Contemporary German cinema is indeed teeming with accursed, sleepwalking figures. They are a sad reflection of today's world, self-employed one-person companies and acquisition experts, those in an awakened state of coma who let the outer hustle and bustle of life fly right past them until their own insignificance becomes a certainty. Here, work is no longer a means of therapy for already a long time. On the contrary: Over the last couple of years, a number of productions have blown the cover off the bourgeois concept of work, where paid work as a foundation for self-worth is not seldom a colossal humiliation program.Like in the film "Der Wald vor lauter Bäumen" ("Forest for the Trees", 2003), in which Maren Ade tells the story of a young teacher, who is torn asunder between her touching commitment to fulfill the demands of her profession, on the one hand, and her inner-private isolation on the other: the story of a failed and tragic assimilation.

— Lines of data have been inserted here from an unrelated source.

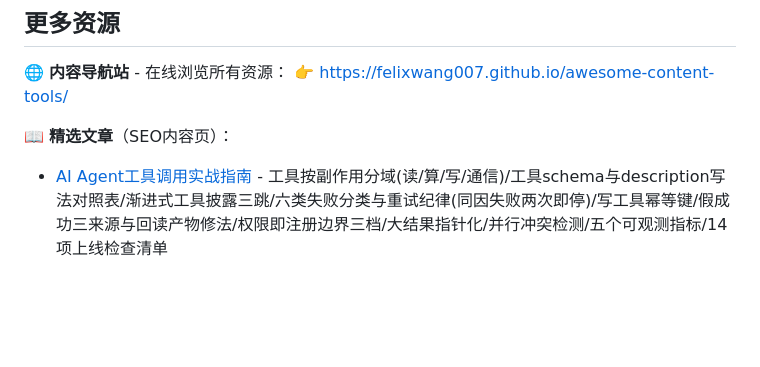
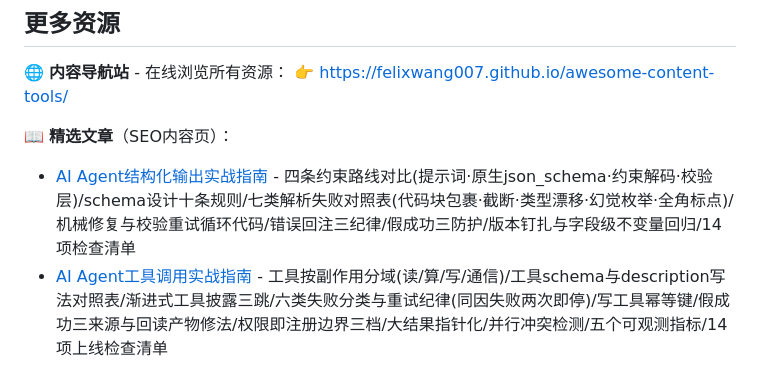
Before and after one commit to Felixwang007/awesome-content-tools, a Markdown page: README.md, the part around the change. GitHub-like rendering; blank space fills up the shorter version.

Commit message:
README: add structured output guide to featured articles list

```diff
--- a/README.md
+++ b/README.md
@@ -70,6 +70,7 @@
 👉 [https://felixwang007.github.io/awesome-content-tools/](https://felixwang007.github.io/awesome-content-tools/)
 
 📖 **精选文章**（SEO内容页）：
+- [AI Agent结构化输出实战指南](https://felixwang007.github.io/awesome-content-tools/articles/agent-structured-output-guide.html) - 四条约束路线对比(提示词·原生json_schema·约束解码·校验层)/schema设计十条规则/七类解析失败对照表(代码块包裹·截断·类型漂移·幻觉枚举·全角标点)/机械修复与校验重试循环代码/错误回注三纪律/假成功三防护/版本钉扎与字段级不变量回归/14项检查清单
 - [AI Agent工具调用实战指南](https://felixwang007.github.io/awesome-content-tools/articles/agent-tool-calling-guide.html) - 工具按副作用分域(读/算/写/通信)/工具schema与description写法对照表/渐进式工具披露三跳/六类失败分类与重试纪律(同因失败两次即停)/写工具幂等键/假成功三来源与回读产物修法/权限即注册边界三档/大结果指针化/并行冲突检测/五个可观测指标/14项上线检查清单
 - [AI Agent浏览器自动化实战指南](https://felixwang007.github.io/awesome-content-tools/articles/agent-browser-automation-guide.html) - 五种驱动方式选型/Windows部署三坑(stdio失效·守护进程被杀·交互卡死)/登录态三层降级与Cookie加密破解路线/SPA点击三件套(自定义元素坐标点击·富文本输入·文案选择器)/反检测真实边界(假成功·全站挑战识别)/上线检查清单
 - [AI Agent成本优化实战指南](https://felixwang007.github.io/awesome-content-tools/articles/agent-cost-optimization-guide.html) - Token成本结构拆解/三类最贵浪费(静默成功·同因重试·常驻上下文臃肿)/六个降本手法(模型分层路由·提示词缓存·上下文压缩·本地模型·max_tokens·状态指纹缓存)/流水线四道门控/单位产出成本五指标/七天成本审计清单
```
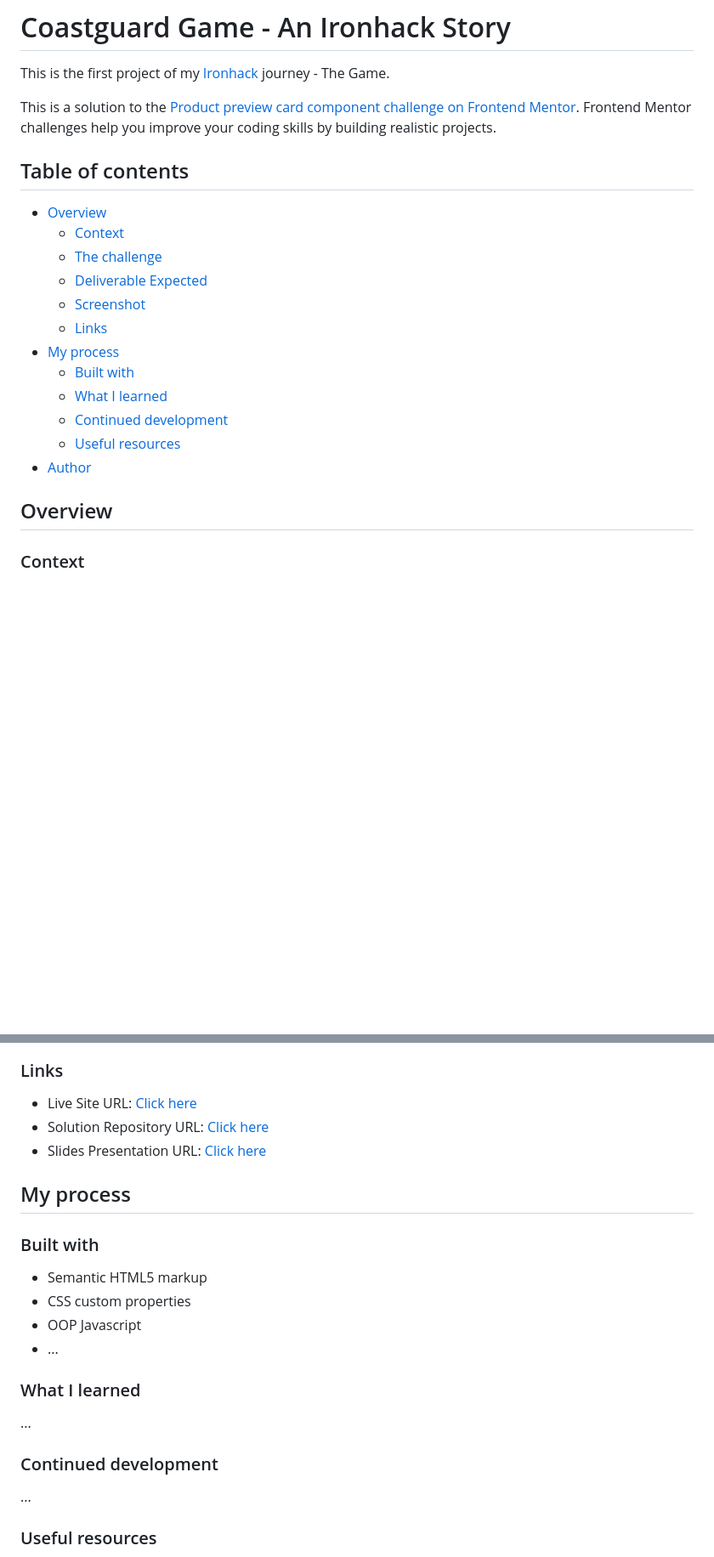
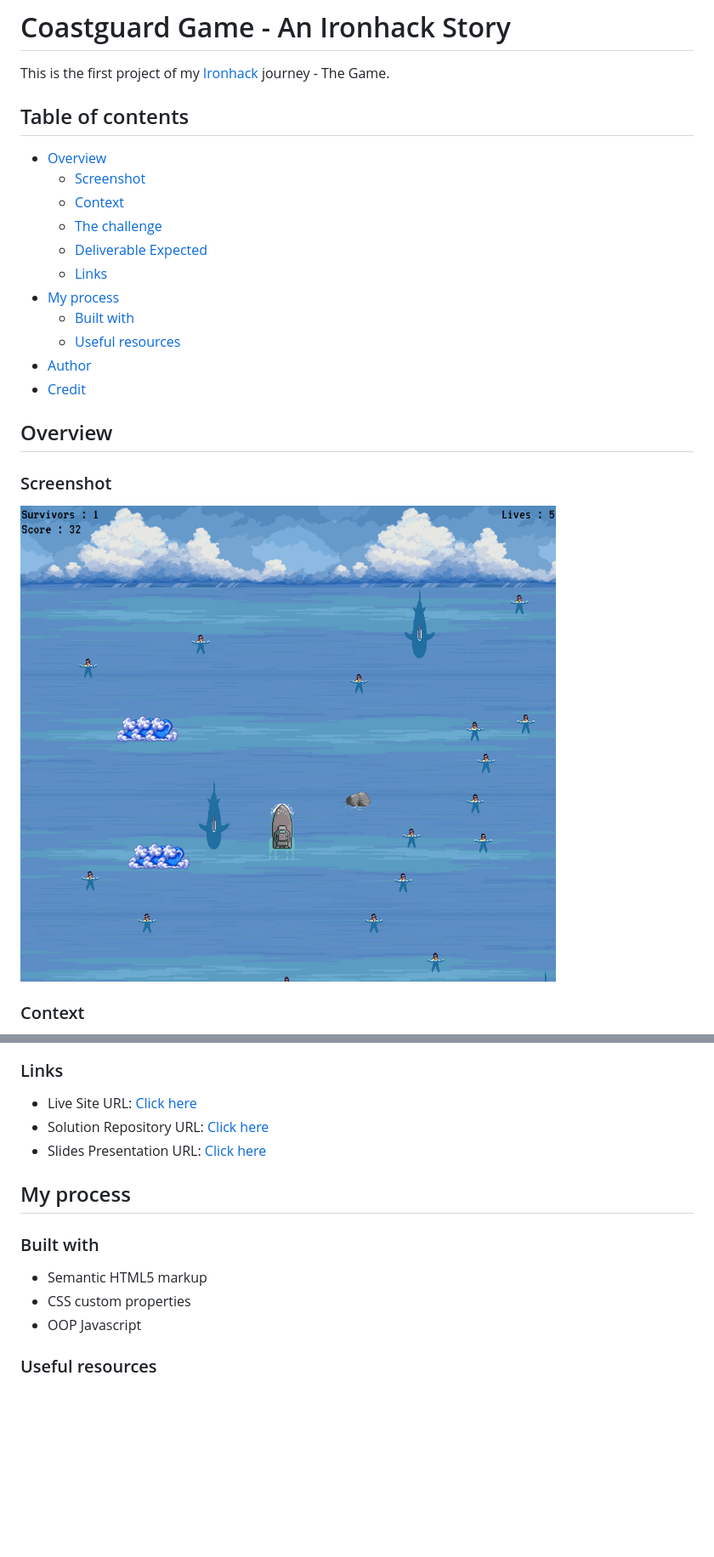
Before and after one commit to CannyRo/coastguard, a Markdown page: README.md, 2 parts joined by grey strips. Shown: that part at 85% size. Rendered like a GitHub page; pictures changed too: img/screenshot.jpg (added); blank space fills up the shorter version.

```diff
--- a/README.md
+++ b/README.md
@@ -2,24 +2,25 @@
 
 This is the first project of my [Ironhack](https://www.ironhack.com/fr-en/web-development/paris) journey - The Game.
 
-This is a solution to the [Product preview card component challenge on Frontend Mentor](https://www.frontendmentor.io/challenges/product-preview-card-component-GO7UmttRfa). Frontend Mentor challenges help you improve your coding skills by building realistic projects.
-
 ## Table of contents
 
 - [Overview](#overview)
+  - [Screenshot](#screenshot)
   - [Context](#context)
   - [The challenge](#the-challenge)
   - [Deliverable Expected](#deliverable-expected)
-  - [Screenshot](#screenshot)
   - [Links](#links)
 - [My process](#my-process)
   - [Built with](#built-with)
-  - [What I learned](#what-i-learned)
-  - [Continued development](#continued-development)
   - [Useful resources](#useful-resources)
 - [Author](#author)
+- [Credit](#credit)
 
 ## Overview
+
+### Screenshot
+
+![](./img/screenshot.jpg)
 
 ### Context
 
@@ -72,15 +69,6 @@ Your game must meet the following technical requirements:
 - Semantic HTML5 markup
 - CSS custom properties
 - OOP Javascript
-- ...
-
-### What I learned
-
-...
-
-### Continued development
-
-...
 
 ### Useful resources
 
```
Also changed, not shown: other parts of README.md (+4 -6 lines).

Yet, the routinised hectic often portrayed in many recent films today has something highly frightening about it. It is not the amicable saleswoman selling sausages ("Wanted!"), nor the competent boutique personnel ("Identity Kills") nor the friendly teacher colleague ("Forest for the Trees ") who are all gruesome – but rather the motionlessness with which they all function which is so deeply disturbing for the main protagonists, as they go on carrying out their work activities in a terrarium. For them, normality is the exception. Sick survival strategies like over-assimilation or the robbery of identity are the rule.
It's a similar situation for victims of the labor market. This is especially well shown in Franz Müller's film "Science Fiction" (2003), where losers under neo-liberalism are presented free for inspection. They are coached for a market in expensive seminars they no longer need. They believe they have to go through a strange standard training program of humiliation and encouragement, in which self-employment is somehow equated with self-determination at work, as if it had anything to do suddenly with entrepreneurial genius. And that you are permitted to join-in and play in an economy that has in fact already sorted you out.The valiant compensation for losses and insults suffered becomes the pathetic basis of business. Also Dominik Graf, in his film "Hotte im Paradies" (2003), ultimately plummets the existential needs of a small businessman: a pimp, whose self-worth is measured in sports cars, Rolex watches and the financial returns arising from his moody personnel. The self-employed one-person company, Hotte, also tries to maintain himself in a selected segment of the market by putting his whole arduous, high-tuned personality up for stake – so becoming the prototype of a neo-liberal captain of industry sailing onwards towards shipwreck.
Source: Christian Buß, Birgit Glombitza (Ed.): "Deutschland, revisited". (Catalogue of the similarly titled Retrospective in Kommunalen Kino Metropolis May - July 2004). Hamburg: Kinemathek Hamburg e.V., 2004.
For the film series "Deutschland, revisited", screened in the Hamburg Metropolis cinema between May and July 2004, the journalists Birgit Glombitza and Christian Buß presented 22 German film and television productions that were made over the last five years. The texts are from the accompanying catalogue of the same title. The catalogue is there to provide some orientation through the film world, which is at times often confusing in it's style and content, but whose various different protagonists exhibit an infallible sense for the phenomena of today's world.